After all the singing, dancing, and a minor ruffle between the Catholics and “the other persuasion”, the goose is carved at the head of a fine, happy, and plentiful supper table. Gabriel’s speech is a great success. The champagne flows freely. The annual party is drawing to a close and Gabriel while putting on his coat asks after his wife. He finds her standing high on the landing in the semi-darkness gazing at nothing in particular but seemingly listening to something. There is a plaintive singing voice “in the old Irish tonality” and distant chords on a piano that seemed to render his wife transfixed. This is the peak of the drama. What is happening to Gretta, what is going on in her mind, will bring down the story’s protagonist. But Joyce stretches the tension. There is the walk with others into the city, then to the hotel, then to their room, and their preparation for the night. Here, he, all expectant and eager, is willed finally to ask why she is so melancholy. Her reply, his reaction, and the devastating realisation because of it, ends the story.
What begins as a classically structured tale of Dublin life, full of Chekhovian realism bolstered by detail, humour, character, emotional connections, and social hierarchy, the epitome of life itself, ends as a modern fable, not based on action, but internal thought.
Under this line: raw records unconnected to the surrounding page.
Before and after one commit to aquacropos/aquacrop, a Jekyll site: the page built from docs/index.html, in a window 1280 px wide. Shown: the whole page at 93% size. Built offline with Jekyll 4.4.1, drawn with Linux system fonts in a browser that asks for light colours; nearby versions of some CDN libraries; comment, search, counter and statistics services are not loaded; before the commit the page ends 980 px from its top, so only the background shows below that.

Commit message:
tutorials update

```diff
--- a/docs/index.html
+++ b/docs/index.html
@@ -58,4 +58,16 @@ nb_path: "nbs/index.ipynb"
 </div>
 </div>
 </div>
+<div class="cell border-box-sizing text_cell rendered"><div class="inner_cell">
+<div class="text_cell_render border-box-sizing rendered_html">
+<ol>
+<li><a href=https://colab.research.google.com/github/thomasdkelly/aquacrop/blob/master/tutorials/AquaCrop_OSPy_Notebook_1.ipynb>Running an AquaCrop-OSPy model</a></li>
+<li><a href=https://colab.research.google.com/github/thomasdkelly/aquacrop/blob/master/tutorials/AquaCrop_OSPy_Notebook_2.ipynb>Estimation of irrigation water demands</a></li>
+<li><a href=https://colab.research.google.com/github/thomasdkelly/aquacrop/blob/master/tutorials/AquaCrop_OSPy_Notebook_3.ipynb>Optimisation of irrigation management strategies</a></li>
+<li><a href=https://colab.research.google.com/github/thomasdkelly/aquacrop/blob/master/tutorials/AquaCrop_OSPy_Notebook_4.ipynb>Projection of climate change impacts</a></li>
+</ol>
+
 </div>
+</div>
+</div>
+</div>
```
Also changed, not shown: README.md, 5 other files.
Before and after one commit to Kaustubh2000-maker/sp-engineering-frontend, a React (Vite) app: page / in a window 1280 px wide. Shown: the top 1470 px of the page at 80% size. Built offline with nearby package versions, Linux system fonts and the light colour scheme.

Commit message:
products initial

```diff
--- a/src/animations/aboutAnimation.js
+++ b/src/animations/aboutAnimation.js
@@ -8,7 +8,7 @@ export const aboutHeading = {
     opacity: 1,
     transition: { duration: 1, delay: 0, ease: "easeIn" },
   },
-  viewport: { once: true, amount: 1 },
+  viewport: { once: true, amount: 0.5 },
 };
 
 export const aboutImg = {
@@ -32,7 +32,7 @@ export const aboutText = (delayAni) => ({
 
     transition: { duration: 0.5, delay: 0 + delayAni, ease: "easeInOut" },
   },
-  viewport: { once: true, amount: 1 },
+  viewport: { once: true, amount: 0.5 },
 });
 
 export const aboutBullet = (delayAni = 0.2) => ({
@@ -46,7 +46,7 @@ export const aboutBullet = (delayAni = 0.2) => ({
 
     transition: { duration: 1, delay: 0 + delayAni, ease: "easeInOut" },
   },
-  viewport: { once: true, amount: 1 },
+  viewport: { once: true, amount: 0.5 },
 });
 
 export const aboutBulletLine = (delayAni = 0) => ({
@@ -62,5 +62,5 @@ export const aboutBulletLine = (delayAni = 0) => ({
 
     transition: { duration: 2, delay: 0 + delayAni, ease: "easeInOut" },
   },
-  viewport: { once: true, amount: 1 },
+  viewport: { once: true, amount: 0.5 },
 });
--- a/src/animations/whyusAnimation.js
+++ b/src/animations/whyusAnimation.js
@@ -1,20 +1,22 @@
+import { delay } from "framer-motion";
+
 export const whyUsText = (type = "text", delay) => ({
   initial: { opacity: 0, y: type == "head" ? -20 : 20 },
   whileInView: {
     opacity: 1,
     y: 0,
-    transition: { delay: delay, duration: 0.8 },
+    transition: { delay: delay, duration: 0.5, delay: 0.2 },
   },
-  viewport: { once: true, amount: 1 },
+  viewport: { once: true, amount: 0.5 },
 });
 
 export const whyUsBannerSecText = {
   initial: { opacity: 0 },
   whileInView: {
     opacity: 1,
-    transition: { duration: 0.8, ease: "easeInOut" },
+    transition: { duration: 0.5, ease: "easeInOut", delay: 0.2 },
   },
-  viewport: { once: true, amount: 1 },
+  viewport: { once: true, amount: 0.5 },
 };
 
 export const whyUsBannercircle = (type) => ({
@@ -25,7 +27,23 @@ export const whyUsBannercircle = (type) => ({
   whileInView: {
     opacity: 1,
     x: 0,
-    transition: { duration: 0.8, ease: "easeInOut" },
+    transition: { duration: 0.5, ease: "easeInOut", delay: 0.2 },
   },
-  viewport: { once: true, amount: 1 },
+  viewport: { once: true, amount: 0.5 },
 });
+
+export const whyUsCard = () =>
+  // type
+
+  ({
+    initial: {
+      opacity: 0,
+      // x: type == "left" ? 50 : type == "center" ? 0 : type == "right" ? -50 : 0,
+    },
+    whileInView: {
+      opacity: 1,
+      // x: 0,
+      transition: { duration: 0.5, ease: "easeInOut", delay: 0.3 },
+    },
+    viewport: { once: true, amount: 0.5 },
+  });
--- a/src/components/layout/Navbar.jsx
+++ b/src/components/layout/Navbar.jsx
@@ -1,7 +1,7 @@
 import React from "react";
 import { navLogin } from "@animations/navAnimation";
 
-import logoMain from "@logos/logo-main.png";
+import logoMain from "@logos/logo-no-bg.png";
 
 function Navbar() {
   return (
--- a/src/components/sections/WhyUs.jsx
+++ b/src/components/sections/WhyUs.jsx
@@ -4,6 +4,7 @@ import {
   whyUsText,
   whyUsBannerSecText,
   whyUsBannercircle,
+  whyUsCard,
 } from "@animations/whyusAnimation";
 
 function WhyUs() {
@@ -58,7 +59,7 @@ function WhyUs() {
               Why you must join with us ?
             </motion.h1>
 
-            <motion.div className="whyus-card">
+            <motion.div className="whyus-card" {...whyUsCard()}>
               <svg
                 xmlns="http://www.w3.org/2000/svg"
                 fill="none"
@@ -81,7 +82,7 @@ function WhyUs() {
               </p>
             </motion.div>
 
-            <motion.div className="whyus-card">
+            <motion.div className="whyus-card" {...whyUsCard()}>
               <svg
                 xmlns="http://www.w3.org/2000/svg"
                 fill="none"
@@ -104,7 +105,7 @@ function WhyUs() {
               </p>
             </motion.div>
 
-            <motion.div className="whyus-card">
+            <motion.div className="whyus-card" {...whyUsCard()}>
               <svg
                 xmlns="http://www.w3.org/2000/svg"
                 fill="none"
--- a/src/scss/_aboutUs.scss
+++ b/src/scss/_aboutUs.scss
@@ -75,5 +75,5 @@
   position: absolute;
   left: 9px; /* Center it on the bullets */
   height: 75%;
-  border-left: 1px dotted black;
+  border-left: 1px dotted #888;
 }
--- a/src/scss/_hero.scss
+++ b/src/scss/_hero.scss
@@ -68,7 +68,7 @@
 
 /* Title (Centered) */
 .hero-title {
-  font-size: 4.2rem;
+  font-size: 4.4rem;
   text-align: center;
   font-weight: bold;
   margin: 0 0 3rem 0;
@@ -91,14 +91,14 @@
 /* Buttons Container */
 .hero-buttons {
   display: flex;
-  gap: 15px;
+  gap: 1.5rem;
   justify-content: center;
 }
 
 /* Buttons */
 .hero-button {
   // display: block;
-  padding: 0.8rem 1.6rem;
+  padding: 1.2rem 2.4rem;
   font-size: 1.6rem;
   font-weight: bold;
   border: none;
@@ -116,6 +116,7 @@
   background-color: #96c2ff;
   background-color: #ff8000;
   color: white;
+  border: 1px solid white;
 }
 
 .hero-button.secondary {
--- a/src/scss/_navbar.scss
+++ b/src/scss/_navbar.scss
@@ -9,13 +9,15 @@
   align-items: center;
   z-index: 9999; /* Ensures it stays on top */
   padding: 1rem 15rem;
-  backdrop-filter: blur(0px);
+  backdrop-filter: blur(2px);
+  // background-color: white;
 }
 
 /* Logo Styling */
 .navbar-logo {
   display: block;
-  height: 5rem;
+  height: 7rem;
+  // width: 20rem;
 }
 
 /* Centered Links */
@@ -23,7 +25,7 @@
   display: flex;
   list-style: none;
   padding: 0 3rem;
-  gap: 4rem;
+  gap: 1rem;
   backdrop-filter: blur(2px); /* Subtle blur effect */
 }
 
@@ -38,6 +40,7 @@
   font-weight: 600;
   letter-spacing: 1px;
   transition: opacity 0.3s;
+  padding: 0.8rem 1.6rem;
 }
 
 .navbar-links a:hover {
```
And like all good writers, Joyce ends with an image: a disappointed and humbled man gazing through a window on to a darkened city as snow gently begins to fall all over Ireland.
“His soul swooned slowly as he heard the snow falling faintly through the universe and faintly falling, like the descent of their last end, upon all the living and the dead.”
The works of James Joyce, Dubliners, Portrait of the Artist as a Young Man, Ulysses, and Finnegan’s Wake, are out of copyright and can be downloaded, via various formats, for free here.